(Data to process begins)
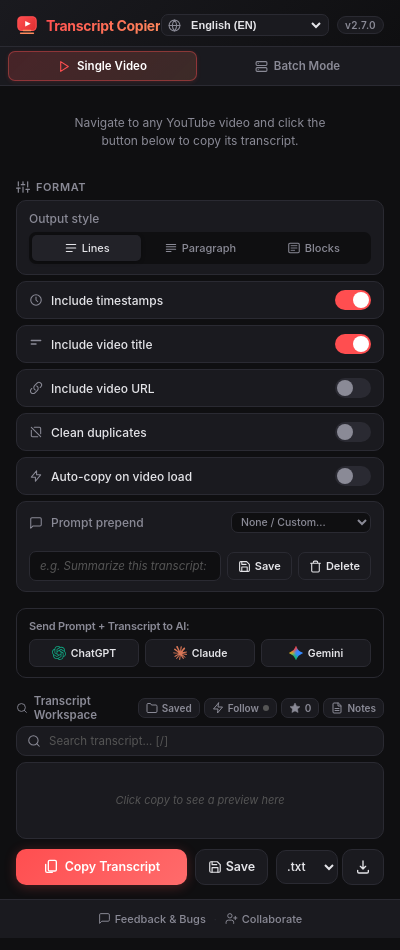
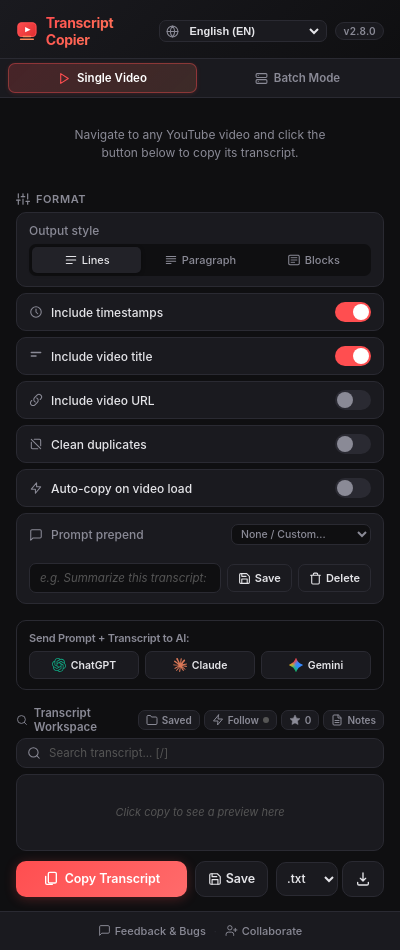
Before and after one commit to madireis/youtube-transcript-copier, a browser extension: page popup.html in a window 400 px wide. Drawn offline with Linux system fonts and the light colour scheme.

Commit message:
chore: bump version to 2.8.0 for Chrome Web Store release with 30 languages

```diff
--- a/package.json
+++ b/package.json
@@ -1,6 +1,6 @@
 {
   "name": "youtube-transcript-copier",
-  "version": "2.7.0",
+  "version": "2.8.0",
   "description": "YouTube Transcript Copier Chrome Extension with DOM-resistant multi-strategy extraction and offline test suite",
   "private": true,
   "scripts": {
--- a/popup.html
+++ b/popup.html
@@ -64,7 +64,7 @@
             <option value="fa">فارسی (FA)</option>
           </select>
         </div>
-        <span class="version-badge">v2.7.0</span>
+        <span class="version-badge">v2.8.0</span>
       </div>
     </header>
 
```
Also changed, not shown: README.md, dist/package/manifest.json, dist/package/popup.html, manifest.json, 1 other file.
(Data to process ends)
:: Assignment ::
Without the pictures, give the entries above back exactly.

:: Solution to the problem ::
Before and after one commit to madireis/youtube-transcript-copier, a browser extension: page popup.html in a window 400 px wide. Drawn offline with Linux system fonts and the light colour scheme.

Commit message:
chore: bump version to 2.8.0 for Chrome Web Store release with 30 languages

```diff
--- a/package.json
+++ b/package.json
@@ -1,6 +1,6 @@
 {
   "name": "youtube-transcript-copier",
-  "version": "2.7.0",
+  "version": "2.8.0",
   "description": "YouTube Transcript Copier Chrome Extension with DOM-resistant multi-strategy extraction and offline test suite",
   "private": true,
   "scripts": {
--- a/popup.html
+++ b/popup.html
@@ -64,7 +64,7 @@
             <option value="fa">فارسی (FA)</option>
           </select>
         </div>
-        <span class="version-badge">v2.7.0</span>
+        <span class="version-badge">v2.8.0</span>
       </div>
     </header>
 
```
Also changed, not shown: README.md, dist/package/manifest.json, dist/package/popup.html, manifest.json, 1 other file.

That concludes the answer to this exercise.